[Stored items from a collection]

# # # # # # #

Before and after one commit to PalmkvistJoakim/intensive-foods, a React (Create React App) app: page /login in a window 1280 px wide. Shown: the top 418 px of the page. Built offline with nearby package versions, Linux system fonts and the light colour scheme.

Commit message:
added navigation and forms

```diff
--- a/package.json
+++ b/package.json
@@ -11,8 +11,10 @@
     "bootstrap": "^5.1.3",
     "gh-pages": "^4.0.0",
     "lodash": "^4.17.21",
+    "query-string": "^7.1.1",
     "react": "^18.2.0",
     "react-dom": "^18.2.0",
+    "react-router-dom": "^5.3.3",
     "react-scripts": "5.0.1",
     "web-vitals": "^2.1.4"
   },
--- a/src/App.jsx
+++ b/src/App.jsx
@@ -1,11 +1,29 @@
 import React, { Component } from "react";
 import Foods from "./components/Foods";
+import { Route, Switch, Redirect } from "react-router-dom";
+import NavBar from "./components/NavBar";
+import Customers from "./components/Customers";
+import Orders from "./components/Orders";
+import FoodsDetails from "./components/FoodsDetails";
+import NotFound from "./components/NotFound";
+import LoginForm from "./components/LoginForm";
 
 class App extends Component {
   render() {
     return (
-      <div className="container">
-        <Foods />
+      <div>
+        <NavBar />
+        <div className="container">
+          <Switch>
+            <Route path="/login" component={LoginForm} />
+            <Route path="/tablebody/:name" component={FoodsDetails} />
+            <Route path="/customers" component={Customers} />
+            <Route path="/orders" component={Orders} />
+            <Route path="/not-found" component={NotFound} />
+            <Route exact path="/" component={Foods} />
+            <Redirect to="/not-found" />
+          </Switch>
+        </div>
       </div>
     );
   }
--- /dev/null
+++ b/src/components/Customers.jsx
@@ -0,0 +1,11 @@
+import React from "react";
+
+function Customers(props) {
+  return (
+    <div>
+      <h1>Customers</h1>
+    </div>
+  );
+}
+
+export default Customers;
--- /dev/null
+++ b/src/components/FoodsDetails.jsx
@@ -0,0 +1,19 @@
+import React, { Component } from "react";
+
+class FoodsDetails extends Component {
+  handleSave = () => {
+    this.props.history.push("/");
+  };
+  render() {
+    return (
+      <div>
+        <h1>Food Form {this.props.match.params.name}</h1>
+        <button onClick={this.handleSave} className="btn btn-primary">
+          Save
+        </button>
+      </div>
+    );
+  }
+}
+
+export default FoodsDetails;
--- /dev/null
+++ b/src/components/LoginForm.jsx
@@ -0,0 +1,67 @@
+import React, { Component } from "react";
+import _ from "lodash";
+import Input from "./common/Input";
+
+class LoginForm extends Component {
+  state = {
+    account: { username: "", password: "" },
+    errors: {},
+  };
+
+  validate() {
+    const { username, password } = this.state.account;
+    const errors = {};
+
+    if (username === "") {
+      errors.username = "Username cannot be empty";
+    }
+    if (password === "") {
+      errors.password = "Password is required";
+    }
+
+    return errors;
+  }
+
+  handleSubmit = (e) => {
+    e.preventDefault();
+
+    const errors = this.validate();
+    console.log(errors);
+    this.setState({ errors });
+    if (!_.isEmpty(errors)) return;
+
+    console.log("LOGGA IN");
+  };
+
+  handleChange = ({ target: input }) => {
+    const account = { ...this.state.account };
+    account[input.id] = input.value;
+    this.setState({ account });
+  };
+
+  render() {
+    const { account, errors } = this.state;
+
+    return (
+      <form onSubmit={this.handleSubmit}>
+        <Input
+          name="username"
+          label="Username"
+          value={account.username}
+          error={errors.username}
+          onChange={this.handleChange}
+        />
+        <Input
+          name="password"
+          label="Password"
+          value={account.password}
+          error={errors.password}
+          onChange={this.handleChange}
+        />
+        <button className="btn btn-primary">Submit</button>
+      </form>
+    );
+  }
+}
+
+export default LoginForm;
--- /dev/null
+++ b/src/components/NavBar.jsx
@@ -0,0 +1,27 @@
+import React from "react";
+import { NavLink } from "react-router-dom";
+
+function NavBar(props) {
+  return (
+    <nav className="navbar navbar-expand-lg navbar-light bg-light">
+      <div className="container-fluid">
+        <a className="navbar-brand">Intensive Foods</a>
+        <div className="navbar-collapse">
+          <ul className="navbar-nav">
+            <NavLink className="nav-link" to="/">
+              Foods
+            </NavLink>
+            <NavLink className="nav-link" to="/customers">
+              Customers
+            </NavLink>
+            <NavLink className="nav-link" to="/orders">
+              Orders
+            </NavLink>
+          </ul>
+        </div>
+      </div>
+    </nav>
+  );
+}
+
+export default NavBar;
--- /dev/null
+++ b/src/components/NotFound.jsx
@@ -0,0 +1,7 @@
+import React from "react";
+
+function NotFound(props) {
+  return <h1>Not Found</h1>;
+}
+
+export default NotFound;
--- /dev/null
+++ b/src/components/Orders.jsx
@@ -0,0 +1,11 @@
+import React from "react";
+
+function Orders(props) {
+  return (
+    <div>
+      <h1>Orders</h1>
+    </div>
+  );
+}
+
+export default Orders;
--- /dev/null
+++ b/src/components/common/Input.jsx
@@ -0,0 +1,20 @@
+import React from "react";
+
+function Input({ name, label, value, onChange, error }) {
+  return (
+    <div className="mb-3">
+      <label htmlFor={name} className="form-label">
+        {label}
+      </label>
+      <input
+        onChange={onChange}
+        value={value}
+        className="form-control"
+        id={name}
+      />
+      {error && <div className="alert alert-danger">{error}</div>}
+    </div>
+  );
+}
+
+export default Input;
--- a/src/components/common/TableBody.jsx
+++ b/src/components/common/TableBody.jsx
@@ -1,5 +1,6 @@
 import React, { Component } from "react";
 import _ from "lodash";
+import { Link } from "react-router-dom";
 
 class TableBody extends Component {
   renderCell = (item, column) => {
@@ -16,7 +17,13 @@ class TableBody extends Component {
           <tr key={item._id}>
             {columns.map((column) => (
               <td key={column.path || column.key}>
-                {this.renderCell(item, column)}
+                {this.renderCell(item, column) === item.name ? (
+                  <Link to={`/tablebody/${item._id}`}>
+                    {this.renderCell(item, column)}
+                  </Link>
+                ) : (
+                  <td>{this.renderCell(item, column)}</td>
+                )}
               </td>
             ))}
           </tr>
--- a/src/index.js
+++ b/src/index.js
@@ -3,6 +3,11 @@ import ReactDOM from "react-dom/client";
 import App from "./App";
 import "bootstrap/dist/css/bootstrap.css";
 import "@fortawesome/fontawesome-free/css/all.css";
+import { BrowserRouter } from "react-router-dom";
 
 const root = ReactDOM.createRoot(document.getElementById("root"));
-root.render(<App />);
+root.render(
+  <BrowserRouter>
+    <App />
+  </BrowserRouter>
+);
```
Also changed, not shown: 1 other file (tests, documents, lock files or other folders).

# # # # # # #

WHAT YOU SHOULD DO →
Counting every line of the records above that has the word "console", state the total and give nothing besides it.

TASK ANSWER →
2